syslogon systems that support the logger program.
--skip-syslogsuppresses the use of
syslog; messages are written to an error log file. These options were added in MySQL 5.1.20.
syslogis used, the
daemon.errsyslog facility/severity is used for all log messages.
For logging to
syslog, messages from mysqld_safe and mysqld are written with identifiers of
mysqld, respectively. To specify a suffix for the identifiers, use
--syslog-tag=, which modifies the identifiers to be
mysqld-. This option was added in MySQL 5.1.21.
TZtime zone environment variable to the given option value. Consult your operating system documentation for legal time zone specification formats.
Run the mysqld server as the user having the name
user_nameor the numeric user ID
user_id. (“User” in this context refers to a system login account, not a MySQL user listed in the grant tables.)
If you execute mysqld_safe with the
to name an option file, the option must be the first one given
on the command line or the option file will not be used. For

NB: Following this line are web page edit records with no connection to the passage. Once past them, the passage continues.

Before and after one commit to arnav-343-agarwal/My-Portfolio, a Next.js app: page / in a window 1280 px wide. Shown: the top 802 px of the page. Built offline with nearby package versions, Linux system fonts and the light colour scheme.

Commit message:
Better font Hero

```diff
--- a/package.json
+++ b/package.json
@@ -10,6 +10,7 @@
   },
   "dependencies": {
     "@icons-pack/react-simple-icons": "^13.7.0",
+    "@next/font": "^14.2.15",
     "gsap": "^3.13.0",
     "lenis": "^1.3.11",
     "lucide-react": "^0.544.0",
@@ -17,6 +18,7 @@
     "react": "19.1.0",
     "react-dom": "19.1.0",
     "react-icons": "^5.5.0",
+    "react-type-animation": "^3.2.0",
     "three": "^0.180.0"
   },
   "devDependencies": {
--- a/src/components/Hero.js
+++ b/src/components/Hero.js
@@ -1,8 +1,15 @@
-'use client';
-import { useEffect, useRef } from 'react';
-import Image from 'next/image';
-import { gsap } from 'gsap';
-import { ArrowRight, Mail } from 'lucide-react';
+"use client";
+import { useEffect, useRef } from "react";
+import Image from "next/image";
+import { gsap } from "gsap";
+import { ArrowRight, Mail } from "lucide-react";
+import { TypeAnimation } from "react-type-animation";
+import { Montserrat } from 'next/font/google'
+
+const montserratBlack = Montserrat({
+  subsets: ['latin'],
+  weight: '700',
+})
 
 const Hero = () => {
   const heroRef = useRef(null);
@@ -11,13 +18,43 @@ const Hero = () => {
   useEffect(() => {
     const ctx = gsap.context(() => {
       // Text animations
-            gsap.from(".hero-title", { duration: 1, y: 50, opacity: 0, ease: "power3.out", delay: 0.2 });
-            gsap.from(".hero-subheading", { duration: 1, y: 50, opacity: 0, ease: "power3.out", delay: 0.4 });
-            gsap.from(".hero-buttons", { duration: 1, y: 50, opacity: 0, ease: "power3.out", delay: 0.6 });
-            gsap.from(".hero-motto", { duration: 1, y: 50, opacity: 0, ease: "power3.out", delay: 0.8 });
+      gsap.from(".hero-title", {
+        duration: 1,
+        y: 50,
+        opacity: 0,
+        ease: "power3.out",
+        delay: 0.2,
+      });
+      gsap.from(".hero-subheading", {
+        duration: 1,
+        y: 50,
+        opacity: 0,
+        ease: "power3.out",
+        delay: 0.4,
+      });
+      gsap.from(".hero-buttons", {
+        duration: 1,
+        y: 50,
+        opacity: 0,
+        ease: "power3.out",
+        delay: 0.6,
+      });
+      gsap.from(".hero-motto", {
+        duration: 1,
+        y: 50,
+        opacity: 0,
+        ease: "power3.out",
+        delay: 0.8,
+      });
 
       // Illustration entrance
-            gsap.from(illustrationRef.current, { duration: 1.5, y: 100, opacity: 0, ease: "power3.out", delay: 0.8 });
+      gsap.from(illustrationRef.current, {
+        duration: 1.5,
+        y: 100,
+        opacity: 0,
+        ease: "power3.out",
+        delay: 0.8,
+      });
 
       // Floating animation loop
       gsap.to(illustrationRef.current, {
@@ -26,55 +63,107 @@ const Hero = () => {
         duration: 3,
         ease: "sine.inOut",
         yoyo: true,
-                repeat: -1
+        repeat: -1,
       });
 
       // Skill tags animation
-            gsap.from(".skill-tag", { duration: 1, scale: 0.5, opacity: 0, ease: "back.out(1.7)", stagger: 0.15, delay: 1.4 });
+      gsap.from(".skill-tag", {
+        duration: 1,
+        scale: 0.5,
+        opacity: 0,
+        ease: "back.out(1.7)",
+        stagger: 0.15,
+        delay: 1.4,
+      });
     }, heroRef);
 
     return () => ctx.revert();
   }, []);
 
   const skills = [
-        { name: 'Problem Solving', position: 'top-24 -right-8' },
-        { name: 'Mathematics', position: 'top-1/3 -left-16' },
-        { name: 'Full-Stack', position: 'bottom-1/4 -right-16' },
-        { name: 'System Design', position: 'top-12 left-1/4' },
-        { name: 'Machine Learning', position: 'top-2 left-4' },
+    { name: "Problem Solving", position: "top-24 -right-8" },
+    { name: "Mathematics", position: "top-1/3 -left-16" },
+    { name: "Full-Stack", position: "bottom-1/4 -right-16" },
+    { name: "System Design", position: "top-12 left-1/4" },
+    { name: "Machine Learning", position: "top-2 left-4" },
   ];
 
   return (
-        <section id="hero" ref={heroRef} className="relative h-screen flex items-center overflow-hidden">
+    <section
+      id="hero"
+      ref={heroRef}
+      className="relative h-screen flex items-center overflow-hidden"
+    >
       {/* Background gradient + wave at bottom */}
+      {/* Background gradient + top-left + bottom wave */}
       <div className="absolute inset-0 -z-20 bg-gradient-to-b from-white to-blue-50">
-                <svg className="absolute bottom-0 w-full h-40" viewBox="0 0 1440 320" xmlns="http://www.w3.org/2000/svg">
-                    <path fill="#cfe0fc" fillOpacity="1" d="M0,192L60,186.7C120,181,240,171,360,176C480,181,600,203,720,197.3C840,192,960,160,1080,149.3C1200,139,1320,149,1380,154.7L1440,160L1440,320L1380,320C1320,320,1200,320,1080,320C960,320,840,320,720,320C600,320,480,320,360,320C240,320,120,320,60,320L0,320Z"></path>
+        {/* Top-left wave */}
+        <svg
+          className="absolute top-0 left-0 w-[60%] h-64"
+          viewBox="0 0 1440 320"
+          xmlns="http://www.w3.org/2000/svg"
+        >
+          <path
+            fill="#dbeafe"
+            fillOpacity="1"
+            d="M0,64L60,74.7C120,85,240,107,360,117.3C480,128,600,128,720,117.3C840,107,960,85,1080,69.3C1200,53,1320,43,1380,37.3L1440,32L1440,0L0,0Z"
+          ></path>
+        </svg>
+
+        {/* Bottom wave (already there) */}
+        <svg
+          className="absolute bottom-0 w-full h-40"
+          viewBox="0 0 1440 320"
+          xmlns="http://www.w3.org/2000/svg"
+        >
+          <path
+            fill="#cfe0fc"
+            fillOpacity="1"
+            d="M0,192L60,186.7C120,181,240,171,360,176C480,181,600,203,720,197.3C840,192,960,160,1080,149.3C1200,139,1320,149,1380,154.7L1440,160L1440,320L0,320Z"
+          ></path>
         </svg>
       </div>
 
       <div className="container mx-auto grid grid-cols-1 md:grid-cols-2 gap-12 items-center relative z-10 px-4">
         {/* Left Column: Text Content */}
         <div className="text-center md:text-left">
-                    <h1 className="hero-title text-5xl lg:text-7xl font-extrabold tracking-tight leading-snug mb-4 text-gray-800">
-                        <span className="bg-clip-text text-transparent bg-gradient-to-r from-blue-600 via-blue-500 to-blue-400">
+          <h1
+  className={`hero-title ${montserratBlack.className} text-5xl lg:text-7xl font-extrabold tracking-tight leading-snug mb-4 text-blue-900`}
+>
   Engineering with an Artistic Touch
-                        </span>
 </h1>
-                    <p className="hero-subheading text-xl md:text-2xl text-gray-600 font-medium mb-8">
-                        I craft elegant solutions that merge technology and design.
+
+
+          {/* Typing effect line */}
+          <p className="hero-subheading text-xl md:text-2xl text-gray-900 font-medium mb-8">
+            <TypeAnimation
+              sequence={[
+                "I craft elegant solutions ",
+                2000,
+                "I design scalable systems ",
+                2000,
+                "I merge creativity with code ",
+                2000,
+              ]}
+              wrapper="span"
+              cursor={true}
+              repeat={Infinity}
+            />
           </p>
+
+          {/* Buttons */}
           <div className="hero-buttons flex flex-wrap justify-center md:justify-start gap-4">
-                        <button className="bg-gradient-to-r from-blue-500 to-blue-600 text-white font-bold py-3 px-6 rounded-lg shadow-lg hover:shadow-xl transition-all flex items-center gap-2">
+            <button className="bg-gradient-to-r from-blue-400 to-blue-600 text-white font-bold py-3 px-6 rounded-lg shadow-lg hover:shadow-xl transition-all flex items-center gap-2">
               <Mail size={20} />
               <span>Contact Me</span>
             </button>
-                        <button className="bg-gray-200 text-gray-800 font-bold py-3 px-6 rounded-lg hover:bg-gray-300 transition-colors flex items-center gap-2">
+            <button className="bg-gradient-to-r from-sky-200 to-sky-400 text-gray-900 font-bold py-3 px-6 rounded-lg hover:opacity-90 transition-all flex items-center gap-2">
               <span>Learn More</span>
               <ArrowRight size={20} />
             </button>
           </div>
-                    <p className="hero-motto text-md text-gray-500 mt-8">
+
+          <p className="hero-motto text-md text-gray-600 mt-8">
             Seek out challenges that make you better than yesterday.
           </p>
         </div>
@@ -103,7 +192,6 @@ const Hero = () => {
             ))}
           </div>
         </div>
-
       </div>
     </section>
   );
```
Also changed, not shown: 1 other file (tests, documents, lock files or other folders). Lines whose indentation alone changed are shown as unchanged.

example, this command will not use the named option file:
Instead, use the following command:
The mysqld_safe script is written so that it normally can start a server that was installed from either a source or a binary distribution of MySQL, even though these types of distributions typically install the server in slightly different locations. (See Installation Layouts.) mysqld_safe expects one of the following conditions to be true:
The server and databases can be found relative to the working directory (the directory from which mysqld_safe is invoked). For binary distributions, mysqld_safe looks under its working directory for

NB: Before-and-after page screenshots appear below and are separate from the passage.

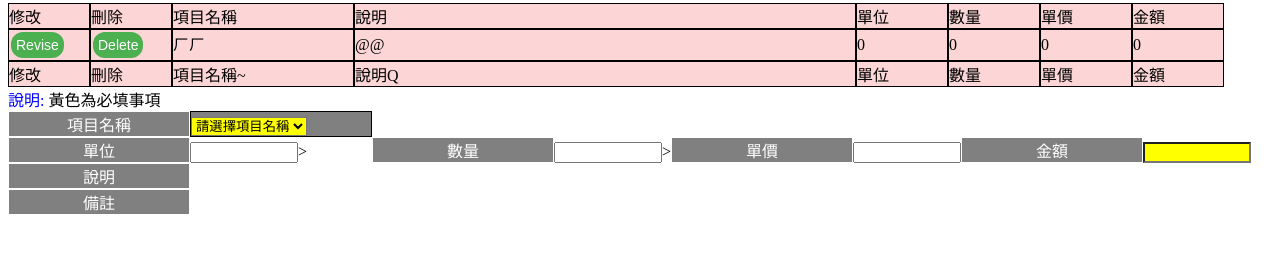
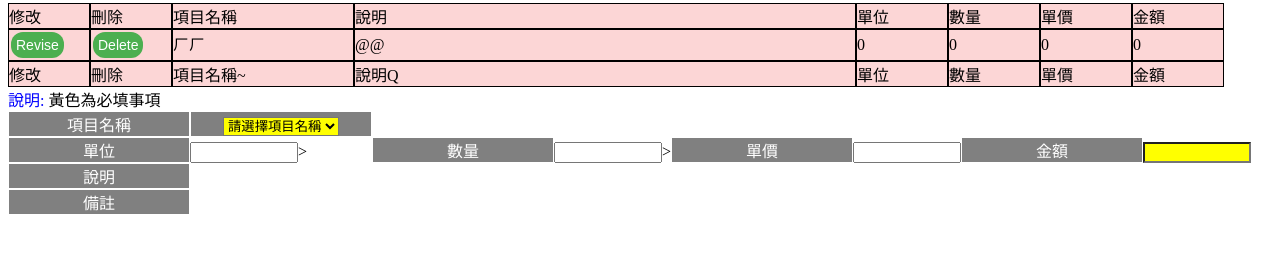
Before and after one commit to BinBinGGInInDer/wp2016, a plain HTML site: page index.html in a window 1280 px wide. Shown: the part 167-420 px from the top of the page. Drawn offline with Linux system fonts and the light colour scheme.

Commit message:
Update index.html

```diff
--- a/index.html
+++ b/index.html
@@ -50,7 +50,7 @@
 <div class="css_table">
   <div class="css_row">
     <div class="incell1">項目名稱</div>
-    <div class="incellNE">
+    <div class="incell1">
       <select name="Projectname" style="background:yellow">
         <option selected="true">請選擇項目名稱</option>
         <option >消耗性器材</option>
```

datadirectories. For source distributions, it looks for
vardirectories. This condition should be met if you execute mysqld_safe from your MySQL installation directory (for example,
/usr/local/mysqlfor a binary distribution).

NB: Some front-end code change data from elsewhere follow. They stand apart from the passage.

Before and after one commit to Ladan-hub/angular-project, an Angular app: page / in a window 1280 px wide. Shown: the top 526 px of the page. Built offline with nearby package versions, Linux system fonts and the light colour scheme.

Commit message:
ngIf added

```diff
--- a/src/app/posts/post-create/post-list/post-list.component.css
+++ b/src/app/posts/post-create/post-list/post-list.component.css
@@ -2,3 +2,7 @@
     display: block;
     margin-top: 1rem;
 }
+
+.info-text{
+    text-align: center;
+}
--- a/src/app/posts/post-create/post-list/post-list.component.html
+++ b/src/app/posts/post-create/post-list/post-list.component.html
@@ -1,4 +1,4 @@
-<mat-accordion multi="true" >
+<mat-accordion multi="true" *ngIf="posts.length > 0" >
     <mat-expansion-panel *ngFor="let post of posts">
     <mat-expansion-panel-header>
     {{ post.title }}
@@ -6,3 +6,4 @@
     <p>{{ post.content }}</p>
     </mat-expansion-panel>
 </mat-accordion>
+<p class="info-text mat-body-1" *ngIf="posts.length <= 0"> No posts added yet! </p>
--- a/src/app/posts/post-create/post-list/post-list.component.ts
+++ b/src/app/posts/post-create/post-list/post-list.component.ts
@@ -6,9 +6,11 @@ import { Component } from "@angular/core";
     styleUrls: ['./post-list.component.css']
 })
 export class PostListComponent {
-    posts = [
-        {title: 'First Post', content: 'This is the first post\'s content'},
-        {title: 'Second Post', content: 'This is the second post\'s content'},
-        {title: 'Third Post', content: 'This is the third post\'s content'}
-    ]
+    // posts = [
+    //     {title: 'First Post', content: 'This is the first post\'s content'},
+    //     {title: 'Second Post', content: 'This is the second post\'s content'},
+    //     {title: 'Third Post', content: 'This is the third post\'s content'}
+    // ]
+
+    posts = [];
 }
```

If the server and databases cannot be found relative to the working directory, mysqld_safe attempts to locate them by absolute path names. Typical locations are
/usr/local/var. The actual locations are determined from the values configured into the distribution at the time it was built. They should be correct if MySQL is installed in the location specified at configuration time.
Because mysqld_safe tries to find the server and databases relative to its own working directory, you can install a binary distribution of MySQL anywhere, as long as you run mysqld_safe from the MySQL installation directory:
If mysqld_safe fails, even when invoked from
the MySQL installation directory, specify the
--datadir options to
indicate the directories in which the server and databases are
located on your system.
As of MySQL 5.1.20, there are several mysqld_safe options for controlling the destination of these messages:
--log-error=: Write error messages to the named error file.
--syslog: Write error messages to
syslogon systems that support the logger program.
If none of these options is given, the default is
In MySQL 5.1.20 only, the default is
--syslog. This differs
from logging behavior for other versions of MySQL, for which
the default is to write messages to the default error log
When mysqld_safe writes a message, notices go
to the logging destination (
syslog or the
error log file) and
stdout. Errors go to the
logging destination and
Before MySQL 5.1.20, error logging is controlled only with the
--log-error option. If it is
given, messages go to the named error file. Otherwise, messages
go to the default error file.
Normally, you should not edit the mysqld_safe
script. Instead, configure mysqld_safe by
using command-line options or options in the
[mysqld_safe] section of a
my.cnf option file. In rare cases, it might
be necessary to edit mysqld_safe to get it to
start the server properly. However, if you do this, your
modified version of mysqld_safe might be
overwritten if you upgrade MySQL in the future, so you should
make a copy of your edited version that you can reinstall.
On NetWare, mysqld_safe is a NetWare Loadable Module (NLM) that is ported from the original Unix shell script. It starts the server as follows:
Runs a number of system and option checks.
Runs a check on
Provides a screen presence for the MySQL server.
Starts mysqld, monitors it, and restarts it if it terminates in error.
Sends error messages from mysqld to the
file in the data directory.
Sends mysqld_safe screen output to the
file in the data directory.